Bostock was a son of Dr. John Bostock, Sr. He spent some time at New College at Hackney where he attended Joseph Priestley's lectures on chemistry and natural philosophy, before graduating in Medicine at the University of Edinburgh and practising medicine in Liverpool. He moved to London in 1817 where he concentrated on general science. In 1819, Bostock was first to accurately describe hay fever as a disease that affected the upper respiratory tract.
Bostock was one of the first chemical pathologists. He was the first to realise the relationship between the diminution of urea in urine as it rose in the blood, while the albumin in the blood fell as that in the urine increased. His most noted book, System of Physiology, appeared in 1824. His only geological work was On the Purification of Thames Water which appeared in 1826.
- John Bostock (1773–1846). bostock.net
- Moore, Norman "Bostock, John (1773–1846)". in Dictionary of National Biography, 1885–1900, Volume 5
- John Bostock to Benjamin Rush, 4 June 1805; Library Company of Philadelphia, Rush MS 25/71.
- "John Bostock". Feature of the Month – History of the RSM. Royal Society of Medicine. July 2008. Archived from the original on 27 September 2011. Retrieved 8 November 2008.
- Canning, S. (29 September 2007). "John Bostock". Find a Grave. Retrieved 8 November 2008.
- "The History of Allergy". Auckland Allergy Clinic. December 2001. Archived from the original on 14 October 2008. Retrieved 8 November 2008.
- Cameron, Stewart (28 October 2008). "John Bostock MD FRS (1773–1846): Physician and Chemist in the Shadow of a Genius". American Journal of Nephrology. S. Karger AG, Basel. Retrieved 9 November 2008.

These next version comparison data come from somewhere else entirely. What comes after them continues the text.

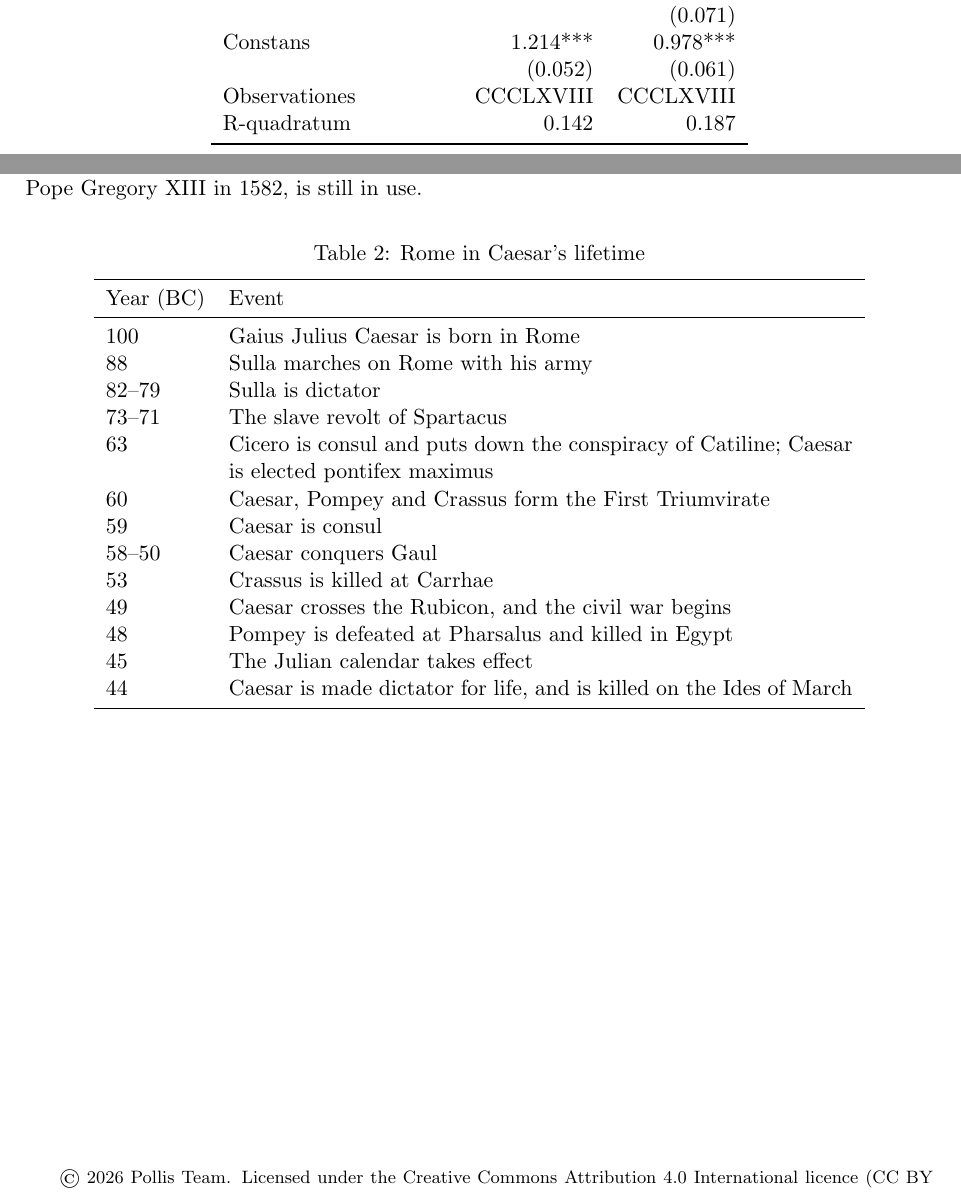
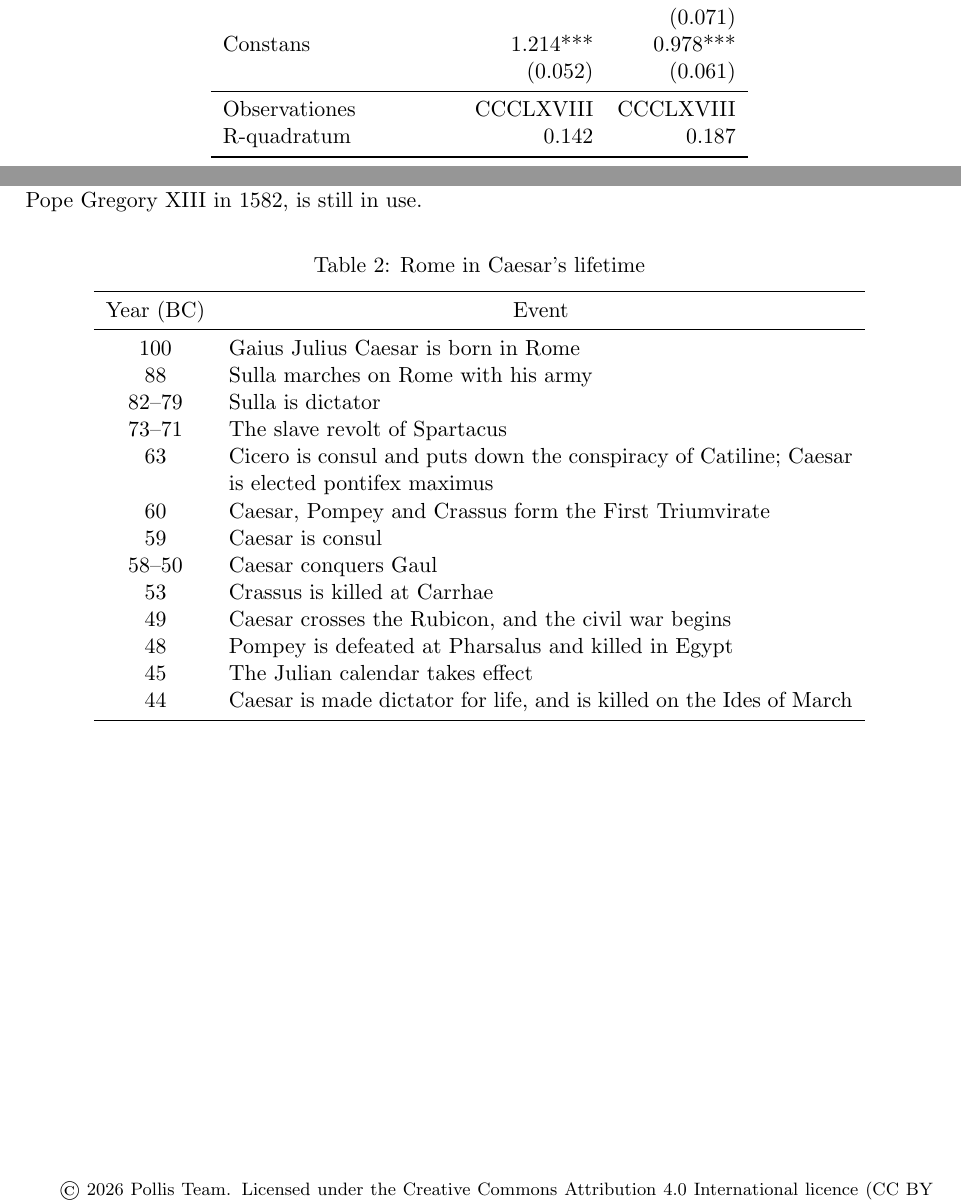
Before and after one commit to Trumpingtons/PollisDatasets.jl, a LaTeX document (files/sample.tex): two parts of pages 2 and 3 of 3, joined at a grey line, cut so that both start at the same text. Compiled offline with pdfLaTeX.

Commit message:
Table 1 of the sample PDF has a rule above Observationes, which sets the fit of each model, Observationes and R-quadratum, below the coefficients; both parts are read from table1.csv. Table 2 centres the years and the heading Event.
Co-Authored-By: Claude Opus 5.5 <noreply@anthropic.com>

```diff
--- a/files/sample.tex
+++ b/files/sample.tex
@@ -15,6 +16,7 @@
 \usepackage{float}
 \usepackage{booktabs}
 \usepackage{csvsimple}
+\usepackage{ifthen}
 \usepackage{tikz}
 \usepackage[hidelinks]{hyperref}
 \usepackage{hyperxmp}
@@ -69,7 +71,9 @@ Apud Helvetios longe nobilissimus fuit et ditissimus Orgetorix. Is M.~Messala et
 \caption{Cur Belgae fortissimi sint: fortitudo Gallorum in distantia a provincia, mercatoribus et bellis cum Germanis}
 \begin{tabular}{lrr}
 \toprule
-\csvreader[no head, separator=semicolon, late after line=\\, late after first line=\\\midrule, late after last line=\\\bottomrule]{table1.csv}{}{\csvcoli & \csvcolii & \csvcoliii}
+% The coefficients, then, below a rule, the fit of each model: Observationes and R-quadratum
+\csvreader[no head, separator=semicolon, filter ifthen=\not\(\equal{\csvcoli}{Observationes}\or\equal{\csvcoli}{R-quadratum}\), late after line=\\, late after first line=\\\midrule, late after last line=\\\midrule]{table1.csv}{}{\csvcoli & \csvcolii & \csvcoliii}
+\csvreader[no head, separator=semicolon, filter ifthen=\equal{\csvcoli}{Observationes}\or\equal{\csvcoli}{R-quadratum}, late after line=\\, late after last line=\\\bottomrule]{table1.csv}{}{\csvcoli & \csvcolii & \csvcoliii}
 \end{tabular}
 
 \medskip
@@ -101,9 +105,9 @@ In January 49 BC he led his army across the Rubicon into Italy, starting a civil
 \begin{table}[H]
 \centering
 \caption{Rome in Caesar's lifetime}
-\begin{tabular}{lp{11cm}}
+\begin{tabular}{cp{11cm}}
 \toprule
-Year (BC) & Event \\
+Year (BC) & \multicolumn{1}{c}{Event} \\
 \midrule
 100 & Gaius Julius Caesar is born in Rome \\
 88 & Sulla marches on Rome with his army \\
```
Also changed, not shown: files/sample.pdf, files/sample.tex (3 more changed lines).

- "Bostock, Elizabeth Anne [Eliza] (1817–1898), promoter of women's education". Oxford Dictionary of National Biography. doi:10.1093/ref:odnb/52743. Retrieved 7 April 2020.